The Center for Dignity aims to identify and reduce life-limiting healthcare inequities for people with disabilities. We have focused our work to five main areas: Mental Health/Suicide Prevention, Organ Transplants, Aging/End of Life, Prenatal Diagnosis and COVID-19. We have a subcommittee dedicated to each topic. In an effort to better understand where these inequities lie for people with disabilities, we started our work by conducting a gap analysis. A gap analysis is a tool that is used to help investigate and create a plan to fix a problem or issue, utilizing a 4-step process in which one identifies the current state of an issue, identifies the ideal future state, finds the gaps between the two and then creates a plan to close those gaps. 

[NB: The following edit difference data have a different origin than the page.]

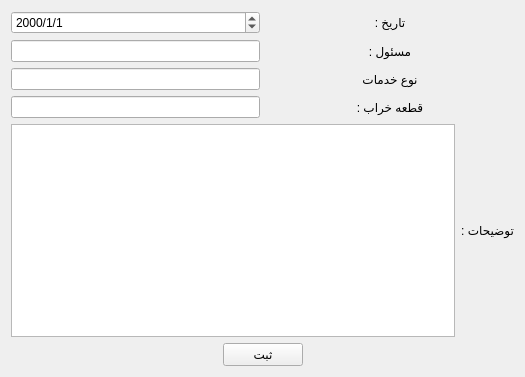
kia-far/QtDBS, file serviceedit.ui: the form before one commit.
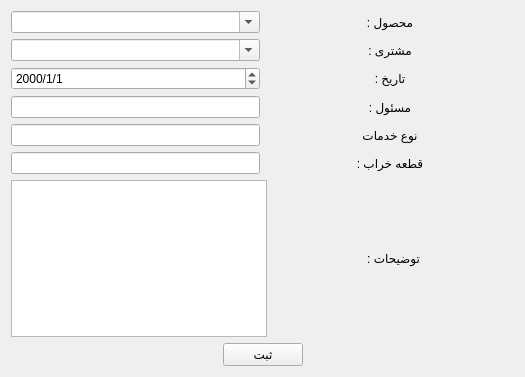
The form after the commit.

Commit message: added customer and product to services. added customer and product to services search. fixed services search. the entire selected row is highlighted. fixed the add letter to devices combobox.

The edit to the form file:
```diff
--- a/serviceedit.ui
+++ b/serviceedit.ui
@@ -17,6 +17,48 @@
    <string notr="true">font: 12pt &quot;Segoe UI&quot;;</string>
   </property>
   <layout class="QVBoxLayout" name="verticalLayout">
+   <item>
+    <layout class="QHBoxLayout" name="horizontalLayout_8">
+     <item>
+      <widget class="QComboBox" name="ProductCombo">
+       <property name="editable">
+        <bool>true</bool>
+       </property>
+      </widget>
+     </item>
+     <item>
+      <widget class="QLabel" name="label_7">
+       <property name="text">
+        <string>محصول :</string>
+       </property>
+       <property name="alignment">
+        <set>Qt::AlignmentFlag::AlignCenter</set>
+       </property>
+      </widget>
+     </item>
+    </layout>
+   </item>
+   <item>
+    <layout class="QHBoxLayout" name="horizontalLayout_7">
+     <item>
+      <widget class="QComboBox" name="CustomerCombo">
+       <property name="editable">
+        <bool>true</bool>
+       </property>
+      </widget>
+     </item>
+     <item>
+      <widget class="QLabel" name="label_6">
+       <property name="text">
+        <string>مشتری :</string>
+       </property>
+       <property name="alignment">
+        <set>Qt::AlignmentFlag::AlignCenter</set>
+       </property>
+      </widget>
+     </item>
+    </layout>
+   </item>
    <item>
     <layout class="QHBoxLayout" name="horizontalLayout">
      <item>
@@ -120,6 +162,12 @@
     <layout class="QHBoxLayout" name="horizontalLayout_5">
      <item>
       <widget class="QTextEdit" name="textEdit">
+       <property name="sizePolicy">
+        <sizepolicy hsizetype="Preferred" vsizetype="Expanding">
+         <horstretch>0</horstretch>
+         <verstretch>0</verstretch>
+        </sizepolicy>
+       </property>
        <property name="tabChangesFocus">
         <bool>true</bool>
        </property>
```
The commit also changes 64 other files.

For the Mental Health/Suicide Prevention Subcommittee, the gap analysis showed that within the Mental Health and Suicide Prevention field the following inequities are clear:  

  • The systematic exclusion of people with disabilities in psychiatric research programs and clinical trials.
  • No nuanced mental health outcome measures for people with disabilities. 
  • Lack of training within the mental health workforce about I/DD
  • Care coordination and health care access are inadequate to meet the complex lifelong health care needs of persons with pediatric-onset disabilities 
  • Lack of doctors competent to treat dually diagnosed individuals on either I/DD or MH needs
  • Limited research on intervention for suicidal behaviors in the I/DD Population
  • Lack of understanding of why people with I/DD are 2.5-4.7 times more likely to have a mental health disability than people in the general population and why it is less likely to be identified

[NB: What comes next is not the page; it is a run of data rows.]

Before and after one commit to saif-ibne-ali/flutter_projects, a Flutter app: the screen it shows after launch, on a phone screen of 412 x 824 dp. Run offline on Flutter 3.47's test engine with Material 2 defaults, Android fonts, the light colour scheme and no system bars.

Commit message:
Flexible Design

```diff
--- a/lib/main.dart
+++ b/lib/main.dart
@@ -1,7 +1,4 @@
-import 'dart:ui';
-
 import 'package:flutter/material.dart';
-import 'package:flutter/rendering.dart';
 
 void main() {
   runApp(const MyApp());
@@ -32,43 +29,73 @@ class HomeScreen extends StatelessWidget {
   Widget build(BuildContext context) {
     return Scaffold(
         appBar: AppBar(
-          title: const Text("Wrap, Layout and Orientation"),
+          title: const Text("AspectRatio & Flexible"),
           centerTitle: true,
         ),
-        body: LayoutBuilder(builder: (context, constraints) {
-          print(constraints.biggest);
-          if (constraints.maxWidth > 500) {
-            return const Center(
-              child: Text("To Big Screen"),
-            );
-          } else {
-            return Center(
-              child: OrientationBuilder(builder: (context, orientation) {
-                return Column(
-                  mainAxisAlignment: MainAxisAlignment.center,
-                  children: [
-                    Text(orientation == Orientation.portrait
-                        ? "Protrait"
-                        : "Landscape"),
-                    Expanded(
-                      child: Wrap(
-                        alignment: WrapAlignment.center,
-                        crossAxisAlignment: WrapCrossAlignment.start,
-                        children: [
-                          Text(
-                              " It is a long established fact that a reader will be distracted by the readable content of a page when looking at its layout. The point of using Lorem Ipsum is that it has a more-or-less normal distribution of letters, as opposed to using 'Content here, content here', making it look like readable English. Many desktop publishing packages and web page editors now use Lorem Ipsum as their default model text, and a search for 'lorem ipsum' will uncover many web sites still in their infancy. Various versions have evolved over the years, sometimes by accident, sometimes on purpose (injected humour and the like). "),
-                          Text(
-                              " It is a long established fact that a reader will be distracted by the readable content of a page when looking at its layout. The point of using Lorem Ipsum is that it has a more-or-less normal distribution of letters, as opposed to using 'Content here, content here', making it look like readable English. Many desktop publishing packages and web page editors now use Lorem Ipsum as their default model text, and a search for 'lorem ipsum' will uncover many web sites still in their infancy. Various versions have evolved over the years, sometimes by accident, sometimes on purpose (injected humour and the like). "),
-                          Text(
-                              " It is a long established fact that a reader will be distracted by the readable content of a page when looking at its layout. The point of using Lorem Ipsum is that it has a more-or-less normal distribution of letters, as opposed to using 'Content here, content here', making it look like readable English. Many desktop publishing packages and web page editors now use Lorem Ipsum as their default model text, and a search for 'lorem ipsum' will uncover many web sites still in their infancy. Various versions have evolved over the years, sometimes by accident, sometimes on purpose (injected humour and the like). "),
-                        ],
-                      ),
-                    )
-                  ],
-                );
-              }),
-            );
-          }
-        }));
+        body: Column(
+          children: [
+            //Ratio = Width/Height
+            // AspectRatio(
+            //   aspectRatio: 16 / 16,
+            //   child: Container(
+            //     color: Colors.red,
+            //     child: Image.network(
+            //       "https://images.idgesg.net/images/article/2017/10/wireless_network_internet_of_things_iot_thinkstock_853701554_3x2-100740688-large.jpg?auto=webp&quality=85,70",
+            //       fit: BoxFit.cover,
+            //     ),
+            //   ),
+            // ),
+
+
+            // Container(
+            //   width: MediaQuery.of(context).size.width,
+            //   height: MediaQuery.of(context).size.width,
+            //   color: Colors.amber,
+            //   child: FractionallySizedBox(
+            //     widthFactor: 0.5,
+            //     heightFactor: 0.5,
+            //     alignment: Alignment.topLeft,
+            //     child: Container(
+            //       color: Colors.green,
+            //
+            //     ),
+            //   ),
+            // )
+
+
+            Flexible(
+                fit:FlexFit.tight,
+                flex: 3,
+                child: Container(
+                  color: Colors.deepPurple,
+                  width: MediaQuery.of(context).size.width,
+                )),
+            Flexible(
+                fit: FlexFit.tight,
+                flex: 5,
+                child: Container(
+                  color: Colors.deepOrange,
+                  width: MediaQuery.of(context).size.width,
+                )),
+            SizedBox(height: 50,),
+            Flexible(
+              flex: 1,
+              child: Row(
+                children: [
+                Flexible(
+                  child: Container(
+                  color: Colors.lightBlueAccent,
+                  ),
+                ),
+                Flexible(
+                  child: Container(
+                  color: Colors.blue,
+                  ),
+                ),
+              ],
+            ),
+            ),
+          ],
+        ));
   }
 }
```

For the Organ Transplantation Subcommittee, the gap analysis provided us with evidence that there is systemic inequality for people with disabilities in receiving an organ transplant in the following ways: 

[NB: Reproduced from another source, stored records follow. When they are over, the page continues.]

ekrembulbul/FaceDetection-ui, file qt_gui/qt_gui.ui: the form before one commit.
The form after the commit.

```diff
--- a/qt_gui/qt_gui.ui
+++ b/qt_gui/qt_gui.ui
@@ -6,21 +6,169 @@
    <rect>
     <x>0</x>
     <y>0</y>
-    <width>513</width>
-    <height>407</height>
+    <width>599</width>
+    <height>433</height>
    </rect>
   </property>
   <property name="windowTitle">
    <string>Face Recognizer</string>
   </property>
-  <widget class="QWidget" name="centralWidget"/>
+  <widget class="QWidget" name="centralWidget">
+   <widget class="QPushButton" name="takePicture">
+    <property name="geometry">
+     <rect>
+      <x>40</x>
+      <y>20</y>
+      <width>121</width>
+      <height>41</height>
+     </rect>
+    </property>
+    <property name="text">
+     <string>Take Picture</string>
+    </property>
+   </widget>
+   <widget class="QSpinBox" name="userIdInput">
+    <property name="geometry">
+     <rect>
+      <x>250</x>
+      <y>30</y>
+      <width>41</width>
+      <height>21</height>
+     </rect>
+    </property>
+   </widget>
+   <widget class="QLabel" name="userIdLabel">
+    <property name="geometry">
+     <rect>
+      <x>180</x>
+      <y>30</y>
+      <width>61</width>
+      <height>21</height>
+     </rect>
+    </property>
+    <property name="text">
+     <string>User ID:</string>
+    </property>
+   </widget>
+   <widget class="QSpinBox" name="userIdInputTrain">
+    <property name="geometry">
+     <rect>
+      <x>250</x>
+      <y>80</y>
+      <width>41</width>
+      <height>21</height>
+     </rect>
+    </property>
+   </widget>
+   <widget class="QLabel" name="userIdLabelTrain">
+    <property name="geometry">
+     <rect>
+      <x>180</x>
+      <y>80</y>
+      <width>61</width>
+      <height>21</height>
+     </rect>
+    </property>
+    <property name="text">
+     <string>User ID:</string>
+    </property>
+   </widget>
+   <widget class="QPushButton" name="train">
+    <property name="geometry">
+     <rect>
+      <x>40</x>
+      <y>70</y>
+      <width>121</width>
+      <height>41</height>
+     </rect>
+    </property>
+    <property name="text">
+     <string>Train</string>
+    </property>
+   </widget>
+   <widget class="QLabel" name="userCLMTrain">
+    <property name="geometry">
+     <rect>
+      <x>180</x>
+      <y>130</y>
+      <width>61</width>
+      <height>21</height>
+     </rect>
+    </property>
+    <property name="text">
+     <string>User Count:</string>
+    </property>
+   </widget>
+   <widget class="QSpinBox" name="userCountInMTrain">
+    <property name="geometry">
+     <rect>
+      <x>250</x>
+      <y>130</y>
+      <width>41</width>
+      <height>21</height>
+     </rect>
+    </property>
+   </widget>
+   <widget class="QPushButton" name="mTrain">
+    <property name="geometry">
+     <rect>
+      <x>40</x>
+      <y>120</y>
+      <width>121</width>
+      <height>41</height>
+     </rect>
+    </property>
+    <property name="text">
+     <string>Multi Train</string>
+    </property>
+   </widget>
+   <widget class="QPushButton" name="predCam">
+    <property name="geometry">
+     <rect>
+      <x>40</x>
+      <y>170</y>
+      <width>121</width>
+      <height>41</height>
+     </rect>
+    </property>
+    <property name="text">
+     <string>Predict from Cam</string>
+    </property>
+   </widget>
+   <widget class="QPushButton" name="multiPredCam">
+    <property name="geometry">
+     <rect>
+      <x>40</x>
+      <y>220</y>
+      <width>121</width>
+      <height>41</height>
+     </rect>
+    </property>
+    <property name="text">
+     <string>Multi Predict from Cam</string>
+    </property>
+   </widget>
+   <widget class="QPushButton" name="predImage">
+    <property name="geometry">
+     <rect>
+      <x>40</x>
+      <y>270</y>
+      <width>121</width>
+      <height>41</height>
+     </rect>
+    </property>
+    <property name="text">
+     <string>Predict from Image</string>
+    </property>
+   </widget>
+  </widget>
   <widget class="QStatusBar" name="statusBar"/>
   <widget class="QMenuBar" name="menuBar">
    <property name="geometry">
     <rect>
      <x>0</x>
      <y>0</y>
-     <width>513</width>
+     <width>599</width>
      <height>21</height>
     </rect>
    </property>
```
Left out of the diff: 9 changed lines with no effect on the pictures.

  • Early policy statements promoted awareness for increased donation but didn’t discuss candidacy
  • Demand for transplantable solid organs far exceeds supply
  • Patient selection criteria determined by individual programs with little transparency/oversight
  • Estimates of quality of life are influenced by implicit and explicit bias

For the Aging/End of Life Subcommittee, the gap analysis revealed that when it comes to aging and end of life for people with disabilities, inequities in healthcare exist with: 

  • Communication (multi-layered- doctor:patient, family:patient, family/patient-treatment team)
  • Decision-making process is not supported or person-centered
  • Complex family and social circumstances
  • Cultural stigma and societal barriers related to talking about and planning for death with people with I/DD
  • Unclear metrics to determine end of life

For the Prenatal Diagnosis Subcommittee, the gap analysis verified that in utero, the diagnosis of disability produces discriminatory practices, such as: 

  • Genetic testing and prenatal diagnosis are now routine and offered to all pregnant women, rather than just those in the high-risk category
  • Potential parents are often given medicalized “worst case scenario” information when presented with a prenatal diagnosis and rarely any positive information about how people with disabilities and their families can and do thrive

For the COVID-19 Workgroup, the Gap Analysis provided us with evidence that there are inequities in healthcare vis-á-vis both the treatment of COVID-19 and the vaccination against COVID-19.  Such as: 

  • Rationing of critical care through Crisis Standards of Care (triage protocols)
    • Increased exposure/risk through institutionalized congregate care 
    • Lack of prioritization for people with disabilities for the administration of the vaccine.

Each of these subcommittees are working hard to close these gaps in inequitable healthcare outcomes for people with disabilities.